There are many kinds of negotiations and I want my students to be analytically rigorous to do what is the best for their clients and those affected by their clients (the moral, ethical and yes, political part of negotiation) and to make things better, not worse (lemonade out of lemons where possible, not always) when they work and represent people or groups. They need to know the differences of many factors in different kinds of negotiations. (I have ranged in my career from poverty law small claims, domestic relations evictions, welfare rights, workers comp, civil rights and discrimination, health care, employment, labor, major class actions, constitutional cases, mass torts, and international major situations (peace talks) so believe me I know that “one size does not fit all.” But if I could not instill some hope in every student to look for how to be creative and “helpful” to any situation and only had to teach distributive negotiation, even for economic efficiency or client desire to “win,” I wouldn’t be doing this (for 45 years now!!).
Roger Fisher and I often used to debate JJ White in many venues (CPR, AALS, other professional CLE) about when and how many integrative or distributive situations there were. I enjoyed those interchanges (a contested empirical question) but as anyone who knows me will see when they read this—binary, debate thinking is not really my cuppa tea.
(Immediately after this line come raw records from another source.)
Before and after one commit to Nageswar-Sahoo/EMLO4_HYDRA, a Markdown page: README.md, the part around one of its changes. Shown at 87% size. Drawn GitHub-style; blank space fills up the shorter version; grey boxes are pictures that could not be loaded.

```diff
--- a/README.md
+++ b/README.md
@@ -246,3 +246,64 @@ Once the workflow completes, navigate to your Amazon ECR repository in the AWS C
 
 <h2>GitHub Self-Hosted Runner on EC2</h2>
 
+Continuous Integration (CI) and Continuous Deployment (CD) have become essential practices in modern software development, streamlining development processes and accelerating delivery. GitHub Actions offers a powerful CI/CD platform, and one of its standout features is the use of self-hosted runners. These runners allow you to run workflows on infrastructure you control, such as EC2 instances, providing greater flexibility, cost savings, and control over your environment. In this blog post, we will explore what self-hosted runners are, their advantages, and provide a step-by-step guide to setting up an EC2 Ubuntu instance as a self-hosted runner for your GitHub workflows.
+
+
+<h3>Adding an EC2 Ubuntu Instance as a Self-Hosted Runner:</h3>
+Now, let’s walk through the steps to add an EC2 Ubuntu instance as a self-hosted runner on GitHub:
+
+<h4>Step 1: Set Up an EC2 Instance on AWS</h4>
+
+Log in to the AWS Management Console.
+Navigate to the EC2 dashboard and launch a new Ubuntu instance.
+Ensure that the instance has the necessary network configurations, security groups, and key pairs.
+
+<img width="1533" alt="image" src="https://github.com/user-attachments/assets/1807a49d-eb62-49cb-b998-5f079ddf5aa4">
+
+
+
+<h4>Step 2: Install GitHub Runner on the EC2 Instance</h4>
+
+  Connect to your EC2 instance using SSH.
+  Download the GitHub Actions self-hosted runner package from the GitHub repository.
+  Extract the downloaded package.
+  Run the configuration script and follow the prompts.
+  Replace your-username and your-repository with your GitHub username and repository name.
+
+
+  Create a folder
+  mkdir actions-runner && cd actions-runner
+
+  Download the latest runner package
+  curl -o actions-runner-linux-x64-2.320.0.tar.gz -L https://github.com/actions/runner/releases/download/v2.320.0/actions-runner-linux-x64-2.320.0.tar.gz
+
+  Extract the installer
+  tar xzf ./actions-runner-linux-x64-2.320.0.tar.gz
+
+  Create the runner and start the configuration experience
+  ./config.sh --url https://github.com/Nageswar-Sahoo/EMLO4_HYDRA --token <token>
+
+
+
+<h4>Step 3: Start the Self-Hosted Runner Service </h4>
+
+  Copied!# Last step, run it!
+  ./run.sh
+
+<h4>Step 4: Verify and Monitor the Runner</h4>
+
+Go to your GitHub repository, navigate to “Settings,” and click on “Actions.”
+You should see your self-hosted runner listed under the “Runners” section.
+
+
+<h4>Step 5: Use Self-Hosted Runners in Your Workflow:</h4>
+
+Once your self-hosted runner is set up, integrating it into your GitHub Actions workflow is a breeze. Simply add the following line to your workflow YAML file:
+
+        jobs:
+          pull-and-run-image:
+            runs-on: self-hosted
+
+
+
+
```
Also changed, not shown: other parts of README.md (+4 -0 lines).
The world is too complex and problematic (especially now) for on/off or vs. thinking—so I teach many “models” or intellectual and discipline based frameworks of negotiation and then focus on what seems appropriate to the complexity of different situations. My courses have always drawn from dispute/litigation AND transactional settings and increasingly are not just dyadic situations but more complex multi-party situations drawn from many subject matters.
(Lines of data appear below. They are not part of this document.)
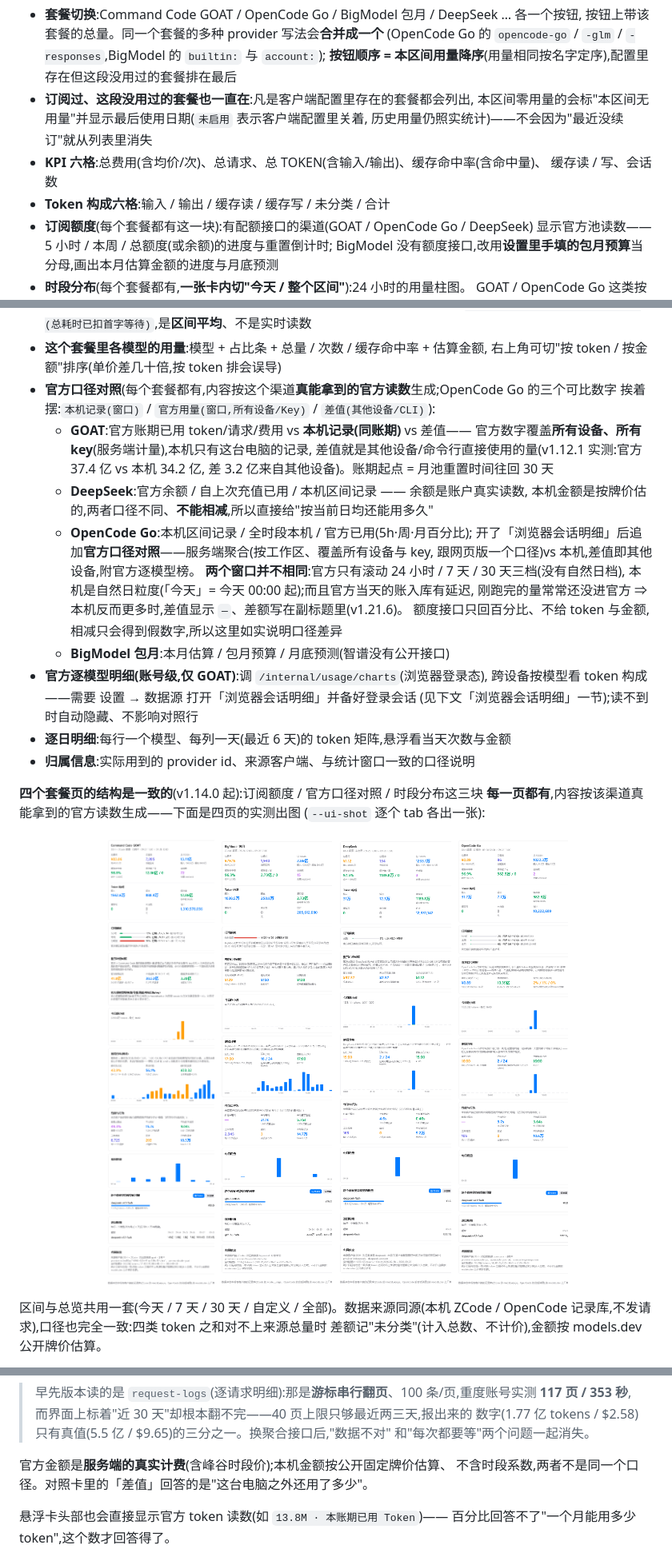
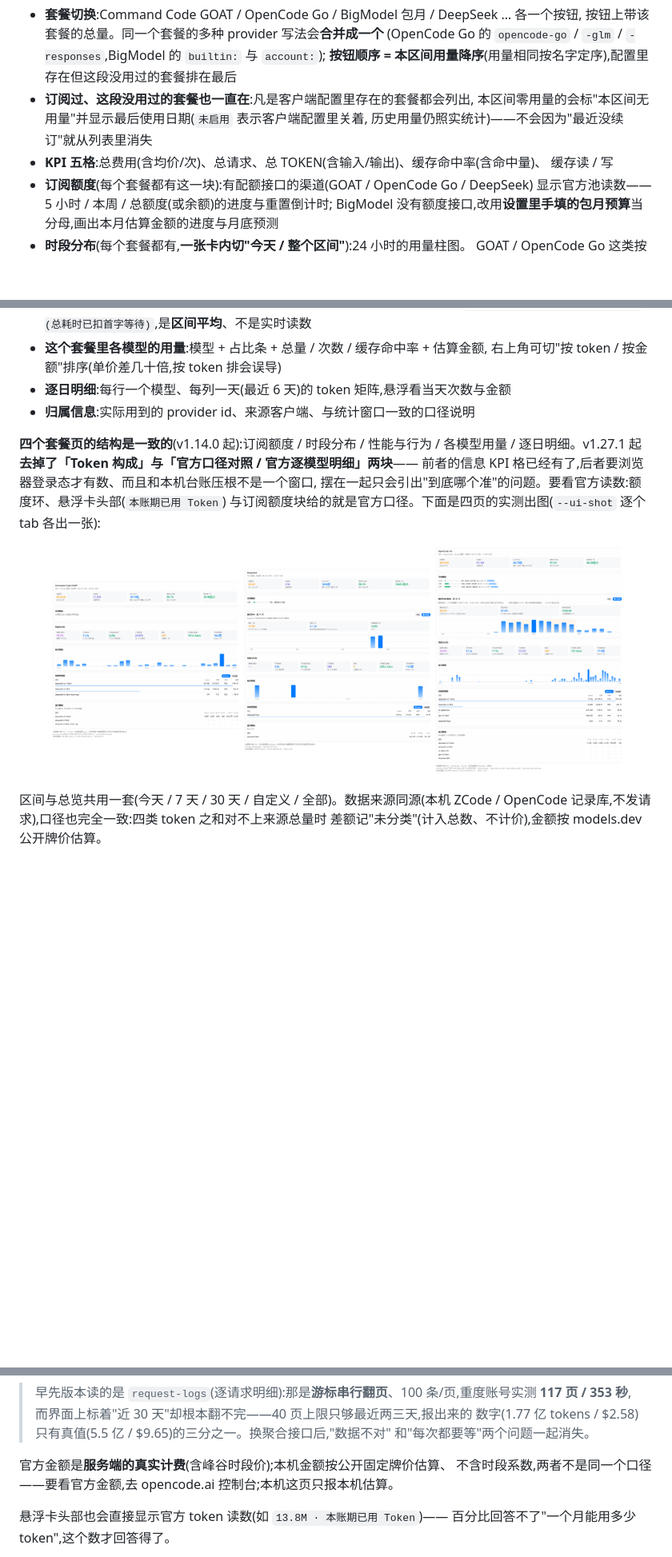
Before and after one commit to PanDeng816/PulseWin, a Markdown page: README.md, 3 parts joined by grey strips. Shown at 80% size. Drawn GitHub-style; pictures changed too: docs/screenshot-plan-bigmodel.png (deleted), docs/screenshot-plan-deepseek.png, docs/screenshot-plan-goat.png; blank space fills up the shorter version.

Commit message:
v1.27.1: 用量窗删掉 Token 构成与官方口径对照/官方逐模型明细(SpendWindow 码 -508 行)

```diff
--- a/README.md
+++ b/README.md
@@ -259,9 +259,8 @@ DeepSeek 的 API **不提供任何用量或消费历史**,所以拿不到真实
 - **订阅过、这段没用过的套餐也一直在**:凡是客户端配置里存在的套餐都会列出,
   本区间零用量的会标"本区间无用量"并显示最后使用日期(`未启用` 表示客户端配置里关着,
   历史用量仍照实统计)——不会因为"最近没续订"就从列表里消失
-- **KPI 六格**:总费用(含均价/次)、总请求、总 TOKEN(含输入/输出)、缓存命中率(含命中量)、
-  缓存读 / 写、会话数
-- **Token 构成六格**:输入 / 输出 / 缓存读 / 缓存写 / 未分类 / 合计
+- **KPI 五格**:总费用(含均价/次)、总请求、总 TOKEN(含输入/输出)、缓存命中率(含命中量)、
+  缓存读 / 写
 - **订阅额度**(每个套餐都有这一块):有配额接口的渠道(GOAT / OpenCode Go / DeepSeek)
   显示官方池读数——5 小时 / 本周 / 总额度(或余额)的进度与重置倒计时;
   BigModel 没有额度接口,改用**设置里手填的包月预算**当分母,画出本月估算金额的进度与月底预测
@@ -279,35 +278,17 @@ DeepSeek 的 API **不提供任何用量或消费历史**,所以拿不到真实
   ——速度是 `每次请求的平均输出 ÷ 平均生成耗时(总耗时已扣首字等待)`,是**区间平均**、不是实时读数
 - **这个套餐里各模型的用量**:模型 + 占比条 + 总量 / 次数 / 缓存命中率 + 估算金额,
   右上角可切"按 token / 按金额"排序(单价差几十倍,按 token 排会误导)
-- **官方口径对照**(每个套餐都有,内容按这个渠道**真能拿到的官方读数**生成;OpenCode Go 的三个可比数字
-  挨着摆:`本机记录(窗口)` / `官方用量(窗口,所有设备/Key)` / `差值(其他设备/CLI)`):
-  - **GOAT**:官方账期已用 token/请求/费用 vs **本机记录(同账期)** vs 差值——
-    官方数字覆盖**所有设备、所有 key**(服务端计量),本机只有这台电脑的记录,
-    差值就是其他设备/命令行直接使用的量(v1.12.1 实测:官方 37.4 亿 vs 本机 34.2 亿,
-    差 3.2 亿来自其他设备)。账期起点 = 月池重置时间往回 30 天
-  - **DeepSeek**:官方余额 / 自上次充值已用 / 本机区间记录 —— 余额是账户真实读数,
-    本机金额是按牌价估的,两者口径不同、**不能相减**,所以直接给"按当前日均还能用多久"
-  - **OpenCode Go**:本机区间记录 / 全时段本机 / 官方已用(5h·周·月百分比);
-    开了「浏览器会话明细」后追加**官方口径对照**——服务端聚合(按工作区、覆盖所有设备与 key,
-    跟网页版一个口径)vs 本机,差值即其他设备,附官方逐模型榜。
-    **两个窗口并不相同**:官方只有滚动 24 小时 / 7 天 / 30 天三档(没有自然日档),
-    本机是自然日粒度(「今天」= 今天 00:00 起);而且官方当天的账入库有延迟,
-    刚跑完的量常常还没进官方 ⇒ 本机反而更多时,差值显示 `—`、差额写在副标题里(v1.21.6)。
-    额度接口只回百分比、不给 token 与金额,相减只会得到假数字,所以这里如实说明口径差异
-  - **BigModel 包月**:本月估算 / 包月预算 / 月底预测(智谱没有公开接口)
-- **官方逐模型明细(账号级,仅 GOAT)**:调 `/internal/usage/charts`(浏览器登录态),
-  跨设备按模型看 token 构成——需要 设置 → 数据源 打开「浏览器会话明细」并备好登录会话
-  (见下文「浏览器会话明细」一节);读不到时自动隐藏、不影响对照行
 - **逐日明细**:每行一个模型、每列一天(最近 6 天)的 token 矩阵,悬浮看当天次数与金额
 - **归属信息**:实际用到的 provider id、来源客户端、与统计窗口一致的口径说明
 
-**四个套餐页的结构是一致的**(v1.14.0 起):订阅额度 / 官方口径对照 / 时段分布这三块
-**每一页都有**,内容按该渠道真能拿到的官方读数生成——下面是四页的实测出图
-(`--ui-shot` 逐个 tab 各出一张):
+**四个套餐页的结构是一致的**(v1.14.0 起):订阅额度 / 时段分布 / 性能与行为 / 各模型用量 /
+逐日明细。v1.27.1 起**去掉了「Token 构成」与「官方口径对照 / 官方逐模型明细」两块**——
+前者的信息 KPI 格已经有了,后者要浏览器登录态才有数、而且和本机台账压根不是一个窗口,
+摆在一起只会引出"到底哪个准"的问题。要看官方读数:额度环、悬浮卡头部(`本账期已用 Token`)
+与订阅额度块给的就是官方口径。下面是四页的实测出图(`--ui-shot` 逐个 tab 各出一张):
 
 <p align="center">
   <img src="docs/screenshot-plan-goat.png" width="235" alt="Command Code GOAT 套餐页">
-  <img src="docs/screenshot-plan-bigmodel.png" width="235" alt="BigModel 包月套餐页">
   <img src="docs/screenshot-plan-deepseek.png" width="235" alt="DeepSeek 套餐页">
   <img src="docs/screenshot-plan-opencode.png" width="235" alt="OpenCode Go 套餐页">
 </p>
@@ -365,7 +346,7 @@ HttpOnly 也拿得到),DPAPI 加密保存在本机,之后长期复用。命令
 > 和"每次都要等"两个问题一起消失。
 
 官方金额是**服务端的真实计费**(含峰谷时段价);本机金额按公开固定牌价估算、
-不含时段系数,两者不是同一个口径。对照卡里的「差值」回答的是"这台电脑之外还用了多少"。
+不含时段系数,两者不是同一个口径——要看官方金额,去 opencode.ai 控制台;本机这页只报本机估算。
 
 悬浮卡头部也会直接显示官方 token 读数(如 `13.8M · 本账期已用 Token`)——
 百分比回答不了"一个月能用多少 token",这个数才回答得了。
```
Also changed, not shown: 版本说明.md (+27 -1 lines), 6 other files.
End of sermon for now (just taught my penultimate Negotiation class of the semester—I get to do some version of this sermon as final class on Wed.). For me the promise and hope of integrative, “problem solving” negotiation teaching (making things better where possible) is why I do this work– not to produce instrumentally better “competitors”—the rest of law school does plenty of that.
Give thanks for what you can in these times and be well.